Post Image
Credit: Photo: Joe Lingeman; Food Stylist: Jesse Szewczyk

The Squishy Allure of Buff Bear Bread, the Best Thing Happening on the Internet Right Now

published Mar 3, 2021
We independently select these products—if you buy from one of our links, we may earn a commission. All prices were accurate at the time of publishing.

It’s hard not to giggle when you first see buff bear bread. The edible golden-brown bread has muscular arms that look like they could carry away whatever weight that’s sitting on your shoulders. The rippled six-pack abs are shiny and tan, resembling oiled contestants from a bodybuilding competition — but instead of a hard, muscular texture, each one is squishy and light as air. Floating above its strong physique are two tiny ears and a sweet round face with a gentle smile that look both inviting and delicious. Buff bear bread is part cute internet and part frivolous internet, and it leaves a strong first impression.

Among the seemingly endless bread trends that have come and gone over the past year (I’m looking at you, sourdough), buff bear bread has stood out and continues to grow in popularity across all social media platforms because of its striking aesthetics. Although white bread is the most popular way to make it due to the natural brown coloring, the exact dough and even taste is an unimportant factor in its appeal. 
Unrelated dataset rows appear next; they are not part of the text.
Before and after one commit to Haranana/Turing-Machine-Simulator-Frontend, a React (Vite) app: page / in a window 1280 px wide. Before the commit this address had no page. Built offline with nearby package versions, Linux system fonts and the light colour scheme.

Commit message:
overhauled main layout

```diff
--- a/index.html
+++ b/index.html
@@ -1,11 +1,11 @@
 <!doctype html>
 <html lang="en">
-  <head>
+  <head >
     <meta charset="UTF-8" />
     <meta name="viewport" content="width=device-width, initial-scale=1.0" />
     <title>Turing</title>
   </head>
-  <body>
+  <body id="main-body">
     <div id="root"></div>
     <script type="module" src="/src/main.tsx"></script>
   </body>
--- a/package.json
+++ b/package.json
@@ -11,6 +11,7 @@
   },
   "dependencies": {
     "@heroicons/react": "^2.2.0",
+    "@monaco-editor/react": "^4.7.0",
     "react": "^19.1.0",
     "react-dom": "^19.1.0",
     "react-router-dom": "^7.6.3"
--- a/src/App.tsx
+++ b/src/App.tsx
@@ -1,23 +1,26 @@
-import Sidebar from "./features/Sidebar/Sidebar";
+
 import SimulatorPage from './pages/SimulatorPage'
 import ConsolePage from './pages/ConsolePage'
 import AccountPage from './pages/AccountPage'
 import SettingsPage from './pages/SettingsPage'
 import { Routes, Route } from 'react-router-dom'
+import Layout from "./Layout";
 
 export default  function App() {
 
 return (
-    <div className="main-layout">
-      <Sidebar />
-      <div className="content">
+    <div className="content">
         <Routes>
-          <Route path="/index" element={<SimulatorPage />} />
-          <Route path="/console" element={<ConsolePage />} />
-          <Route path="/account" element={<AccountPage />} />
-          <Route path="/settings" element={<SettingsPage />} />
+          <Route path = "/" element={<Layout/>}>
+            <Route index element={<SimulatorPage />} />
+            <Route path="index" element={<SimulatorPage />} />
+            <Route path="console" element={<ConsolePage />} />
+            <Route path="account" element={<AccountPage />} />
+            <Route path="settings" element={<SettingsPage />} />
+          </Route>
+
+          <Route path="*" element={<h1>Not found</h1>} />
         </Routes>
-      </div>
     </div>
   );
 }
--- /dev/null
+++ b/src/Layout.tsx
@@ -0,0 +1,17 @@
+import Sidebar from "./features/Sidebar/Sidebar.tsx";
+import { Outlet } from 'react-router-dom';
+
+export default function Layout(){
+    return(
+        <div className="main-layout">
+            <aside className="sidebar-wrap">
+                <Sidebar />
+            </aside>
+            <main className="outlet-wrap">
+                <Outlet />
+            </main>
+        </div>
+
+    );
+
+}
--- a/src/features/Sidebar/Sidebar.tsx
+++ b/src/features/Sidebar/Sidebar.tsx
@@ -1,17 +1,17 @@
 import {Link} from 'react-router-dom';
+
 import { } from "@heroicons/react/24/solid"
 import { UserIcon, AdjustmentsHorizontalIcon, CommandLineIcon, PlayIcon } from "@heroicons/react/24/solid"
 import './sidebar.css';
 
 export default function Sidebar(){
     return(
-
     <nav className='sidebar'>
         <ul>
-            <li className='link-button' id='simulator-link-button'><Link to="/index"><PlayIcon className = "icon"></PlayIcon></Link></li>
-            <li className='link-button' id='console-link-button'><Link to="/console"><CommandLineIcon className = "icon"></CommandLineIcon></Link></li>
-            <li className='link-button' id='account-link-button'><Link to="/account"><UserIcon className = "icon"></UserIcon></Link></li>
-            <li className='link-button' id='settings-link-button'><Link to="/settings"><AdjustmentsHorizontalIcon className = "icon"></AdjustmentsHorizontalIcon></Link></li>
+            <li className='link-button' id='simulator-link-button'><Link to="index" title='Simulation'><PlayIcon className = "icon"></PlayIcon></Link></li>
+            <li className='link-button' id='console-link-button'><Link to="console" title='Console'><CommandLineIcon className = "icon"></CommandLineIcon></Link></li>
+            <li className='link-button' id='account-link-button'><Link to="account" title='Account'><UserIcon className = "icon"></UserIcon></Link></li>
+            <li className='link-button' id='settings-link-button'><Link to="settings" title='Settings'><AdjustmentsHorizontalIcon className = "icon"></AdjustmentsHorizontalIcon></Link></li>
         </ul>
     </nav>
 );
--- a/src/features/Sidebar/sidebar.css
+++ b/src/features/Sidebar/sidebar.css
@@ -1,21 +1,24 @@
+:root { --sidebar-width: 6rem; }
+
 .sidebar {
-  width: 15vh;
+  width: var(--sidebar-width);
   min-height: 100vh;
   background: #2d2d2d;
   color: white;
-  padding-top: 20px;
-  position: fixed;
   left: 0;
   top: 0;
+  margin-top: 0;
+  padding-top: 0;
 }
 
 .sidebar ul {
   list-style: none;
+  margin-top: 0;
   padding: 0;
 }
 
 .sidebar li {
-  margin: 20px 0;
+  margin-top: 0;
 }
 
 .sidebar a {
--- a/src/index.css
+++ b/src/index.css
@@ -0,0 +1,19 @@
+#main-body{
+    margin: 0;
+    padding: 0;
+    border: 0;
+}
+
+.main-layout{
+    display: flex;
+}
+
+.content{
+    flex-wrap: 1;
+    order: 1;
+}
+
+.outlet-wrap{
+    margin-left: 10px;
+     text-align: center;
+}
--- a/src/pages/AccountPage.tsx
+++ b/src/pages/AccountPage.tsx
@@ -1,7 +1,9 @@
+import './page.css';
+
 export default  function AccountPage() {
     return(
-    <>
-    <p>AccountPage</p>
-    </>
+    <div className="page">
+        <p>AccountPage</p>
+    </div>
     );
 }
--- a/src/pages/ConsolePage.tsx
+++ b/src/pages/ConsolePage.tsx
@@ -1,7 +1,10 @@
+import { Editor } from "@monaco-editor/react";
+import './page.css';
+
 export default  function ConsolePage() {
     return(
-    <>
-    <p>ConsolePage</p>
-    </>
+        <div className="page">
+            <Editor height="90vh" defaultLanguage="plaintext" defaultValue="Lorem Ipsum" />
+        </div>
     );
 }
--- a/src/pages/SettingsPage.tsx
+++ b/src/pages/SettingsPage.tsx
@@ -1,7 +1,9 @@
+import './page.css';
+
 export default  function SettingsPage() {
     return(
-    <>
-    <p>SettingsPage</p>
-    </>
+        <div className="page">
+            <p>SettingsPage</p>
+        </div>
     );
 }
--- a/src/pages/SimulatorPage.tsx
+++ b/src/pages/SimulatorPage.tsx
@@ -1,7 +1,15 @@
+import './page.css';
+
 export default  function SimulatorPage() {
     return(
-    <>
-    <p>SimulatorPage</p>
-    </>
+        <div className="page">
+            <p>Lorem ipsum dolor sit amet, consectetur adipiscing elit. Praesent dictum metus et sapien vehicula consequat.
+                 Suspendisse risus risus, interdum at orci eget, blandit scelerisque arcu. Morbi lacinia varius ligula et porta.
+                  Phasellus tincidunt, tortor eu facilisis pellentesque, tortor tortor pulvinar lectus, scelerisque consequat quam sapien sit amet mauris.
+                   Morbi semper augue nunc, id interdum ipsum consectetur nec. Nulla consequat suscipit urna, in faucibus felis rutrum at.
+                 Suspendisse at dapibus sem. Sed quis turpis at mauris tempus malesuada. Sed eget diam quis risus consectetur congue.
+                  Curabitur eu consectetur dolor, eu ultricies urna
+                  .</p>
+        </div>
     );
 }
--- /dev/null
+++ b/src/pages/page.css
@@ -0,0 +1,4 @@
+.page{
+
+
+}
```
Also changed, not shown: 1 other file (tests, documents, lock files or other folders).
Buff bear bread first gained momentum in May 2020 after illustrative bread artist Ran made the muscly bread on her Instagram (@konel_bread), where she has over 330,000 followers. Ran, who is based in Japan, has been baking bread since 2010. After being inspired by Japanese sushi and Kintaro ame candy art, she began to create bread that revealed illustrations after it was cut. Buff bear bread was the next phase in her baking journey. “I made it because I thought it was cute,” she told Kitchn. 

The origins of strong internet bears are hard to fully track down, but the oldest illustration in the U.S. that I could find dates back to 2015. The face appears to be modeled after Rilakkuma, a fictional Japanese character who has its own merchandise and even a Netflix series, but its body was very muscular, completely opposite from the original character. “Rilakkuma” means “bear in a relaxed mood,” and the original physique of the bear is soft and small. This muscly interpretation of Rilakkuma adds to the overall humor and is likely one reason why it’s gained popularity online.

Although Ran’s bear creations resemble Rilakkuma’s face, she says it is fully unrelated to the character. Instead, she was inspired to make buff bread based on artist KamenTotsu’s illustrations of ripped bunnies. KamenTotsu also has buff bear illustrations, but Ran says her creations are unrelated.

While buff bear bread is a recent trend, bear bread itself has been around for many years. A former trend was to make squishy pull-apart rolls decorated with bear faces that accentuate its cute features. “There is something very placid and peaceful about their general representation in shape and iconography,” said Lin Gan, a vegan baker and creator who has baked various bear goods on her popular Instagram. “It’s quite sweet to see that on your plate and to serve it up to instill a certain reaction from a friend or family member.”

Ran’s buff bread photos have been shared wildly across social media within the U.S. She’s inspired artists to create new illustrations based off of her creations, and hundreds of people have tried to make their own edible buff bread versions at home. “It’s a gift to the world,” said Dami Lee, an artist who was inspired to make her own after seeing them on Twitter. The process of patiently forming every piece by hand was “very therapeutic” and provided a brief escape from reality, she said.

Some fans have begun making their own spin-offs, like this large, unmuscular version by Michelle Lee, a self-taught baker based in Australia. In a spur-of-the-moment decision, she transformed what were once six-pack abs into a squishy belly. “I laughed so much when I pulled them out of the oven because I didn’t expect them to turn out so fat!” she said. “They grew even fatter during their time in the oven.”

Ran’s buff bears have expanded beyond bread with the recent launch of squishy keychains that came out last December in Japan. She currently plans to make different types of buff bread that go beyond bears, and to expand the flavors (like this recent chocolate-coated version holding a large banana) — but only time will tell what exactly comes next.

Until then, the internet has buff bear bread, which is good enough for now. Here’s how to make a muscly version of your own.

Get the recipe: Buff Bear Bread